If we forced the poor (and middle class) to save a little more, could we fix wealth inequality in America?
That’s what Derek Thompson seems to be saying over at The Atlantic: “Wealth inequality has spiraled out of control for two reasons — middle-class Americans aren’t making enough money and they’re saving virtually none of it.”
This is not wrong. Economists Emmanuel Saez and Gabriel Zucman did just release a paper that found that the savings rate for families in the bottom 90% of the wealth distribution in America has fallen sharply since the 1970s, while the savings rate of the top 1% has remained stable. But Thompson argues that the driver of this phenomenon is a lack of will:
It didn’t have to be this way. Even with stagnating incomes, the rest could have done a better job building and keeping wealth. If the bottom 90 per cent had continued to save 3 per cent of its income over the 1986-2012 period, its share of US wealth would be a third higher than it is today.
It’s essentially blaming non-rich people for not being rich. Did 90% of Americans wake up in the 1980s and say to themselves: “Retirement is for losers. I’m gonna go buy a new TV” (over and over, each paycheck, for 40 years)? Probably not.
Rather, Saez and Zucman say the long period of negative savings rate for 90% of the population from 1998 to 2008 was “due to massive increases in debt (in particular mortgages) fuelled by an unprecedented rise in housing prices …” Adding to the debt burden beyond mortgages, the two economists note in another part of the paper, are “student loans, credit cards, and other debt.”
The key point here is that these debts driving down the savings rate, for the most part, are not optional expenses for the bottom 90%. People need somewhere to live, and they have to keep up with increasing tuition if they want to go to college. Necessary fixed costs increased while incomes stagnated, so saving gave way to debt in order for people to maintain the same lifestyle they had in previous decades.
The bottom 90% then lost out on wealth accumulation, not just because they didn’t save money, but because that money then missed out on the kinds of capital gains the rich enjoyed as the stock market surged and their saved money became worth much more. But it is hard to blame people for thinking they should be able to live the same way today as they did yesterday.
So is the solution forcing people to save?
Thompson thinks one solution is direct deposit, because “somebody with her paycheck directly deposited into a savings account has to take active measures to spend her money.” But that assumes people take money out of savings for mostly spontaneous reasons, which is not the case with mortgage and student loan debt.
Another proposal of Thompson’s more literally mandates that people save more:
Saez and Zucman have another proposal to nudge behaviour toward saving: a new automatic retirement plan that skims 3 per cent of annual earnings up to $US100,000. The money would go into a savings account invested in a broad fund to keep its growth near the global return on capital. Individuals could only take money out of the account early for special reasons, like buying a house or going to school.
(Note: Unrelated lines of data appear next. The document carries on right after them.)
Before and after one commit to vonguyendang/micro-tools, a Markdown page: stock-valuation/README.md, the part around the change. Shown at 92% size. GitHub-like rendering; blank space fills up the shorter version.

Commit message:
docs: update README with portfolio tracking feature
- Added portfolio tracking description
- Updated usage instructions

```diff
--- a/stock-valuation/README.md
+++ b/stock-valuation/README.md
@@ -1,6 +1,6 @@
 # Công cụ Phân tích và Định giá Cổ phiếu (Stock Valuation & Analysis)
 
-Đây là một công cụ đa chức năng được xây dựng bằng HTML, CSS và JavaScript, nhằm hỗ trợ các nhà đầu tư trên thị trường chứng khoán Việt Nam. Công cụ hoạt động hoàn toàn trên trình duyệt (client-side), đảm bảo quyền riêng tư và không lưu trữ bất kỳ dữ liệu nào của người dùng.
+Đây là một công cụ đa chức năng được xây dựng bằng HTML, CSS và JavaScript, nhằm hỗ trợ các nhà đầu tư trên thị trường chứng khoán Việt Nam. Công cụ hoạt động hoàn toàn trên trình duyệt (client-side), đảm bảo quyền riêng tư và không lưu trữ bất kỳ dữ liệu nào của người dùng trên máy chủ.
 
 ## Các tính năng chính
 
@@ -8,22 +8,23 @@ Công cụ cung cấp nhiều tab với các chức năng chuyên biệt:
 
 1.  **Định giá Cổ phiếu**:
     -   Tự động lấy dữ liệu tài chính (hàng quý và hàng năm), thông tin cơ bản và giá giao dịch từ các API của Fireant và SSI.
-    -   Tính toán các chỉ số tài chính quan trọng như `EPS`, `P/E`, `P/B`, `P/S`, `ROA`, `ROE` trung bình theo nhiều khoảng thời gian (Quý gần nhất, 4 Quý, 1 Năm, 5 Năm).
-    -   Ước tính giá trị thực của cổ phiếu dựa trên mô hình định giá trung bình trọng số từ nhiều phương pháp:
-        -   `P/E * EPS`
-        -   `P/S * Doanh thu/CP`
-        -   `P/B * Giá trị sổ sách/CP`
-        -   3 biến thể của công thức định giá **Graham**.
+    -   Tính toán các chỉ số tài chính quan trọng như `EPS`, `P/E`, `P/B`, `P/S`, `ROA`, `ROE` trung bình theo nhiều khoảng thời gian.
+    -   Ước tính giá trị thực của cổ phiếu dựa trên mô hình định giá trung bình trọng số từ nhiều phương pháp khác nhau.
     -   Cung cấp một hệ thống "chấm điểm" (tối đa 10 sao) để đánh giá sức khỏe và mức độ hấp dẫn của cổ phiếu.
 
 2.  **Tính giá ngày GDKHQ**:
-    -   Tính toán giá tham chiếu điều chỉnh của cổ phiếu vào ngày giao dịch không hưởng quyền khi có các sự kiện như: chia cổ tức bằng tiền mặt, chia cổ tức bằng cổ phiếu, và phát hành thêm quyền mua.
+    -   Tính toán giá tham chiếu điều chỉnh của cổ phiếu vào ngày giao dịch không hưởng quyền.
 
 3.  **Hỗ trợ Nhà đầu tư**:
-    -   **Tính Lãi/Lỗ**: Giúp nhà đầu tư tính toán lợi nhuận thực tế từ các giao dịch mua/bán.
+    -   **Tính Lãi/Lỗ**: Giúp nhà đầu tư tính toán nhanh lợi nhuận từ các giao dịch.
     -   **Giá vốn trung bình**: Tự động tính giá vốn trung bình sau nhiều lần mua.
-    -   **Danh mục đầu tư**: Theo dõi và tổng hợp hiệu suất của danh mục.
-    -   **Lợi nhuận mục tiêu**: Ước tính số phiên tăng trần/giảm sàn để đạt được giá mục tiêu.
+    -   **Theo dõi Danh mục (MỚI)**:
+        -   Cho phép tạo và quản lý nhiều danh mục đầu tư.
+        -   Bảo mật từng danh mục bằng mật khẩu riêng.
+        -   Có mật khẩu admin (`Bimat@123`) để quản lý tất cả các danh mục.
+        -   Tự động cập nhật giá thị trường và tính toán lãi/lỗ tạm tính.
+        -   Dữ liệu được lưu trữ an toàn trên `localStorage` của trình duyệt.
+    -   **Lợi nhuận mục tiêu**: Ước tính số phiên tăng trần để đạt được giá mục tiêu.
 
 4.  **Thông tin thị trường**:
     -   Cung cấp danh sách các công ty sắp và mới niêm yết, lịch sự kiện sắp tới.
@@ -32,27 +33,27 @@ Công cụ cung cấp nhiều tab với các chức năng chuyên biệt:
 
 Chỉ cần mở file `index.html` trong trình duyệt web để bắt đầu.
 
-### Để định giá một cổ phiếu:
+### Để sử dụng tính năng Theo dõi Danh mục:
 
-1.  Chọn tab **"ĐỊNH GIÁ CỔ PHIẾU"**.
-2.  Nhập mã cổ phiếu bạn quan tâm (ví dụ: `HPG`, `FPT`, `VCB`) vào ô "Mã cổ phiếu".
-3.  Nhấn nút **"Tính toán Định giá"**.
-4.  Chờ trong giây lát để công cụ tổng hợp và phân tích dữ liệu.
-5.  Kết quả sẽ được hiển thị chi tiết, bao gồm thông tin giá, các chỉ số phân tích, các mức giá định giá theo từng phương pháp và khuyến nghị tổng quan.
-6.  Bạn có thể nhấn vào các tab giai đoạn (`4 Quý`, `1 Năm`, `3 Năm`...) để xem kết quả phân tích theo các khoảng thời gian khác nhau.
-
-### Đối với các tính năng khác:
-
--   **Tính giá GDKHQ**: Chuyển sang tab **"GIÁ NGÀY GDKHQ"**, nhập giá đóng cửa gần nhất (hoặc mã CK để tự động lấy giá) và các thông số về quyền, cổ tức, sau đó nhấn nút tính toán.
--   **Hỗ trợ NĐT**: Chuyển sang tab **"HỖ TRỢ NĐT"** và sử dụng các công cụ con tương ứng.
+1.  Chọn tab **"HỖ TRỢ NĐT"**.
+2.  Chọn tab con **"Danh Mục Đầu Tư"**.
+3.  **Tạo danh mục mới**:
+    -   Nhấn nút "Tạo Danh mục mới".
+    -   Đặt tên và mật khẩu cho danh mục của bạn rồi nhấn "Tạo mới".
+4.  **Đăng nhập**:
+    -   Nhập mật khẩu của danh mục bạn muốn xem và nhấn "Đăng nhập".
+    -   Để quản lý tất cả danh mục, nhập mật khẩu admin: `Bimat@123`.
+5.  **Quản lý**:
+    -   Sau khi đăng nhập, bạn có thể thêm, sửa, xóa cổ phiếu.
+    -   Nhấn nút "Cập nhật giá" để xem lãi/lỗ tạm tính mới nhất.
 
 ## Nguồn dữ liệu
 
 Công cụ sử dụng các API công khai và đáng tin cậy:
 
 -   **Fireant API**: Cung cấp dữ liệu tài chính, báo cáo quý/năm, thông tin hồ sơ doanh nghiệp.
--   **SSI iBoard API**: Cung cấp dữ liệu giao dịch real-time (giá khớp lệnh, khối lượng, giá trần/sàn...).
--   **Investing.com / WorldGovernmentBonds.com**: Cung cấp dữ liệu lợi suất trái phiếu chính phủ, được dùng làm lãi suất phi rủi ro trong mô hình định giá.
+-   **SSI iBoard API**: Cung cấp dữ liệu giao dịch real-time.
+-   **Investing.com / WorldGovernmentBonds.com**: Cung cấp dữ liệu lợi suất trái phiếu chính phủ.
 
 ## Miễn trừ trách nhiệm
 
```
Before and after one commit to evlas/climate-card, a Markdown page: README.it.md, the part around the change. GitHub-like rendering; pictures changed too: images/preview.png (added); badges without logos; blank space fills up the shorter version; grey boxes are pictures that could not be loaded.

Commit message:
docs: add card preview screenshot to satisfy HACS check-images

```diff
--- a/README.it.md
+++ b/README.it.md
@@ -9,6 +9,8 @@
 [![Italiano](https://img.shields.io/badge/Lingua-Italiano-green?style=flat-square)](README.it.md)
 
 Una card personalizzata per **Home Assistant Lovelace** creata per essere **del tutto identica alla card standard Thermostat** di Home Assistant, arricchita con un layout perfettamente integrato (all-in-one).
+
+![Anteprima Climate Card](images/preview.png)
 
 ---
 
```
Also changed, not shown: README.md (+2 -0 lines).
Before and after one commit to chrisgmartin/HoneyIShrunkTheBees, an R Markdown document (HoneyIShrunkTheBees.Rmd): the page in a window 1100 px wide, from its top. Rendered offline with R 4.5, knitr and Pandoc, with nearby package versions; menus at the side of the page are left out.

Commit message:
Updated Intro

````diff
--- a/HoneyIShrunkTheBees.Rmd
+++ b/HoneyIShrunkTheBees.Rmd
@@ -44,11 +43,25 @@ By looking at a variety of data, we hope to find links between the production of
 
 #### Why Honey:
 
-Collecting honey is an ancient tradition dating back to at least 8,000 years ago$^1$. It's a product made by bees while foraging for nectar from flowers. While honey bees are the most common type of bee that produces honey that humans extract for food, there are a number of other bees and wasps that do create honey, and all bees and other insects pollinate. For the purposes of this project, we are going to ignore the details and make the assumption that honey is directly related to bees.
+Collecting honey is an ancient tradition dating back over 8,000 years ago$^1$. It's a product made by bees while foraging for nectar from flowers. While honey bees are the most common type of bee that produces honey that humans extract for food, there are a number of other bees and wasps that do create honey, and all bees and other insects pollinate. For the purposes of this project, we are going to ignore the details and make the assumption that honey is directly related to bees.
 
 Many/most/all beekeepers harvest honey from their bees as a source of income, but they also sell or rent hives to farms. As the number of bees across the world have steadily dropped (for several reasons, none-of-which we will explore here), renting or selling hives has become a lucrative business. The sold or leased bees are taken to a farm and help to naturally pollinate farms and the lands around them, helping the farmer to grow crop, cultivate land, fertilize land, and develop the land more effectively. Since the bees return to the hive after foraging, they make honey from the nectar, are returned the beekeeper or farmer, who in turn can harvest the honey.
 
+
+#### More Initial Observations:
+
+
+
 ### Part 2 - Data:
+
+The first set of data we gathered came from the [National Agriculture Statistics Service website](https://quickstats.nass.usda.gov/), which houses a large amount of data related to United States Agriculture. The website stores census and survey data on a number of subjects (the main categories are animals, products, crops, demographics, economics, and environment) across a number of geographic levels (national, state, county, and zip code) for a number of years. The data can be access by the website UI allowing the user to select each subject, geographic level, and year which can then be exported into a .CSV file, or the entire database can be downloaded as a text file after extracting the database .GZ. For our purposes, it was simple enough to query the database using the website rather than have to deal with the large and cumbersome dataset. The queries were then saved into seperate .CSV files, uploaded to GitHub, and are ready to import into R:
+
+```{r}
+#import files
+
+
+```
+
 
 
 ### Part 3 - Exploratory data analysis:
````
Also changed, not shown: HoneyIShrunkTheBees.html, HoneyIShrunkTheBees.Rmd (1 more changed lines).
It’s a clever idea. It’s also a sign that Americans who aren’t rich still must be taught that being wealthy starts with not spending money.
This is a rather selective reading of Saez and Zucman’s conclusions. They do suggest the 3 per cent plan, after writing that “the best policy to encourage middle-class saving depends on the reasons for the observed drop in the saving rate of bottom 90% of families.” We could force people to save, or we could think about boosting income growth, getting serious about consumer protection, and finding ways to stop college tuition from spiraling upward.
But that’s a lot harder to do than just blaming the cash-strapped for not having enough cash.